▶ WORK REQUIRED: Whenever a line below includes the word "IEEE", copy that line.
───── DATASET EXCERPTS ─────
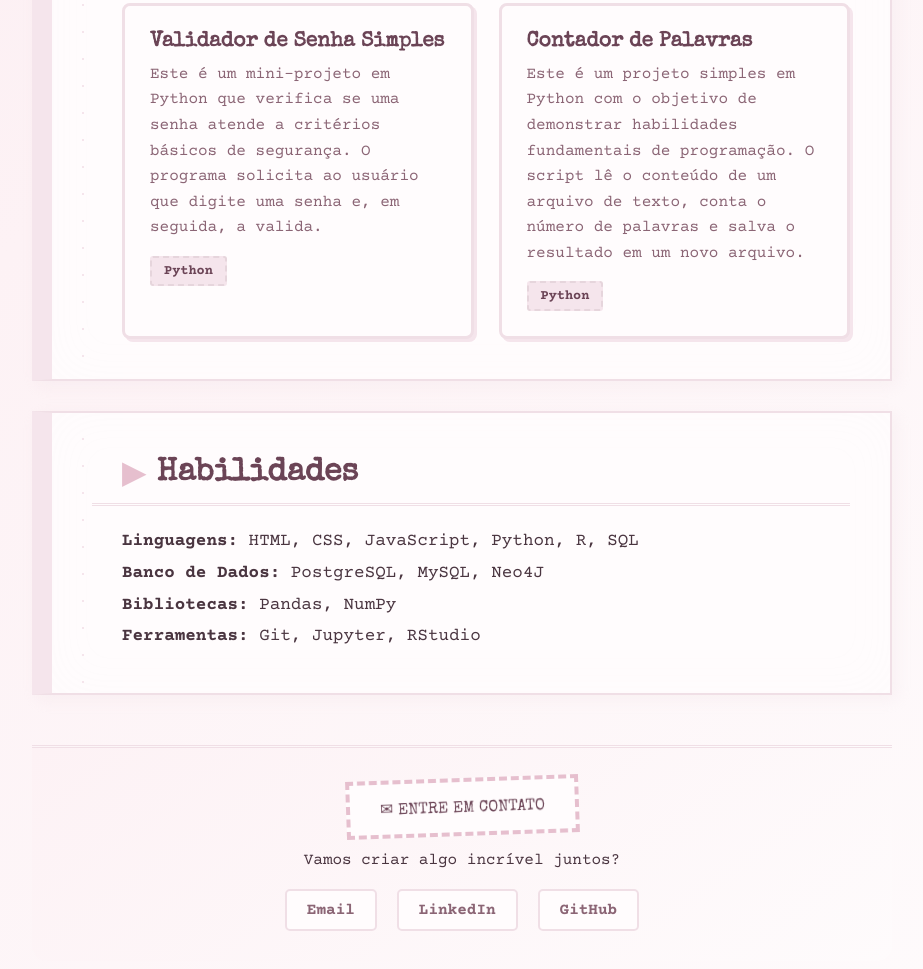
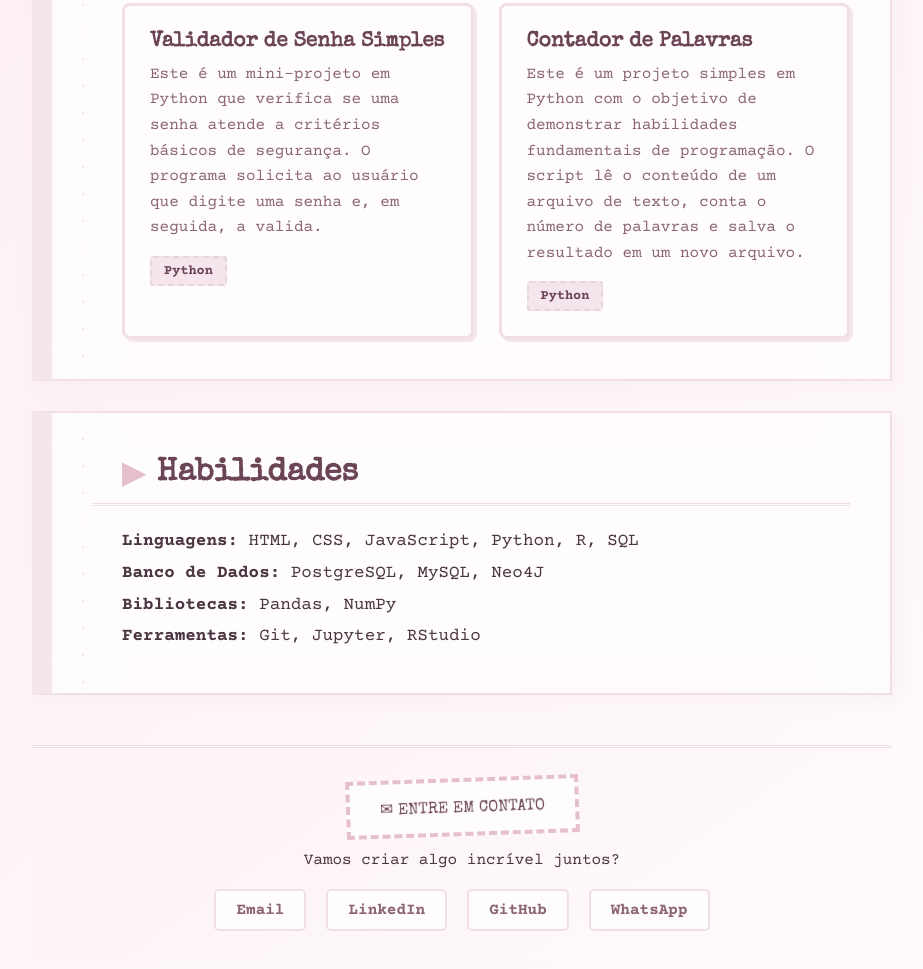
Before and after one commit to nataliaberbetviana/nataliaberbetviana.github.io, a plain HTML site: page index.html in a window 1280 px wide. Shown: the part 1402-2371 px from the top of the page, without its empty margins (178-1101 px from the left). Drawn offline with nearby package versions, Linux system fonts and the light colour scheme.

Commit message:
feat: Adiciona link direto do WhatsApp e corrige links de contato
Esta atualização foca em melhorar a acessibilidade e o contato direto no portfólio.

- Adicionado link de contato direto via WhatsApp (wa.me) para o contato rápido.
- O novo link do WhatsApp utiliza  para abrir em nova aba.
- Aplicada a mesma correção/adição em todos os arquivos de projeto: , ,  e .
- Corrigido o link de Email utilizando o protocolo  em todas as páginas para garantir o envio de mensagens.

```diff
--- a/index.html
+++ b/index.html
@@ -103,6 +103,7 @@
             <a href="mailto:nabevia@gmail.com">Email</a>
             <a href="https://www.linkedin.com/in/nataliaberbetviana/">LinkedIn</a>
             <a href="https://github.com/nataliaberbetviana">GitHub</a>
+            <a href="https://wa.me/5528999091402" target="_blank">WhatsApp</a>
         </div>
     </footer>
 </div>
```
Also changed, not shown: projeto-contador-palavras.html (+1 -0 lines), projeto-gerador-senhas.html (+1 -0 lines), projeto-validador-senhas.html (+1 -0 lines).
─────
───── DATASET EXCERPTS ─────
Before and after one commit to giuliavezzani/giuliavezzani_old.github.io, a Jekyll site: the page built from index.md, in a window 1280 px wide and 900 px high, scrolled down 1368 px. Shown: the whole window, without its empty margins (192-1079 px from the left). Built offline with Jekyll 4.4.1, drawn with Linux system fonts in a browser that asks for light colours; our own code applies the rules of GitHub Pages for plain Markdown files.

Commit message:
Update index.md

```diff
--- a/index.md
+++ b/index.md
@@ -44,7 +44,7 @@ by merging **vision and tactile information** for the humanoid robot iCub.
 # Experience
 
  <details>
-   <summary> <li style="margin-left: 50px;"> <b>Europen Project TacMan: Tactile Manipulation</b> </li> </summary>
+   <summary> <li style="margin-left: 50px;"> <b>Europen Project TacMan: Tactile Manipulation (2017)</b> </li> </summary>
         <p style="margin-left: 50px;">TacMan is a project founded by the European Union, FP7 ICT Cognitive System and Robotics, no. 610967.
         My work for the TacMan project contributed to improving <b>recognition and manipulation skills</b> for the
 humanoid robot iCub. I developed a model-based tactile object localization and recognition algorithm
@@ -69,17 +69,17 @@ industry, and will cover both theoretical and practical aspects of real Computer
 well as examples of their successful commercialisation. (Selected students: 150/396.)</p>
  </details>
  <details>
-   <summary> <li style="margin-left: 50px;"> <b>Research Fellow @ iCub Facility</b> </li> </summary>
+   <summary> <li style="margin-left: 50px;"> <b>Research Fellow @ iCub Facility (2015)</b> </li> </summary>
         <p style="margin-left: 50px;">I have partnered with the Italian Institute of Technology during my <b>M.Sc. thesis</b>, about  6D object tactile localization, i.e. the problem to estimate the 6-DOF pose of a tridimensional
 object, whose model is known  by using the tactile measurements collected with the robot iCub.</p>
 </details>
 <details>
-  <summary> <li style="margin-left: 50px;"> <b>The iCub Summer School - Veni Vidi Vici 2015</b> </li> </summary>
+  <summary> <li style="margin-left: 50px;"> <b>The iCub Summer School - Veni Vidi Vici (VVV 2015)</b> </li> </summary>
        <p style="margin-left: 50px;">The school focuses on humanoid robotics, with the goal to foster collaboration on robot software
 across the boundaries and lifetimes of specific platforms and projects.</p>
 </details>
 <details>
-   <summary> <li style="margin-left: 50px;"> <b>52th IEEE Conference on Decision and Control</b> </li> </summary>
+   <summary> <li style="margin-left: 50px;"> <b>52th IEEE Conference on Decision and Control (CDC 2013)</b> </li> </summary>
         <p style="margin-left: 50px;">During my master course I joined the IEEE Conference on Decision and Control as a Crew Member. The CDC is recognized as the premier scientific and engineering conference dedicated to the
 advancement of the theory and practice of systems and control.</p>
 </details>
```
─────
▶ OUTPUT OF THE EXERCISE:
-   <summary> <li style="margin-left: 50px;"> <b>52th IEEE Conference on Decision and Control</b> </li> </summary>
+   <summary> <li style="margin-left: 50px;"> <b>52th IEEE Conference on Decision and Control (CDC 2013)</b> </li> </summary>
         <p style="margin-left: 50px;">During my master course I joined the IEEE Conference on Decision and Control as a Crew Member. The CDC is recognized as the premier scientific and engineering conference dedicated to the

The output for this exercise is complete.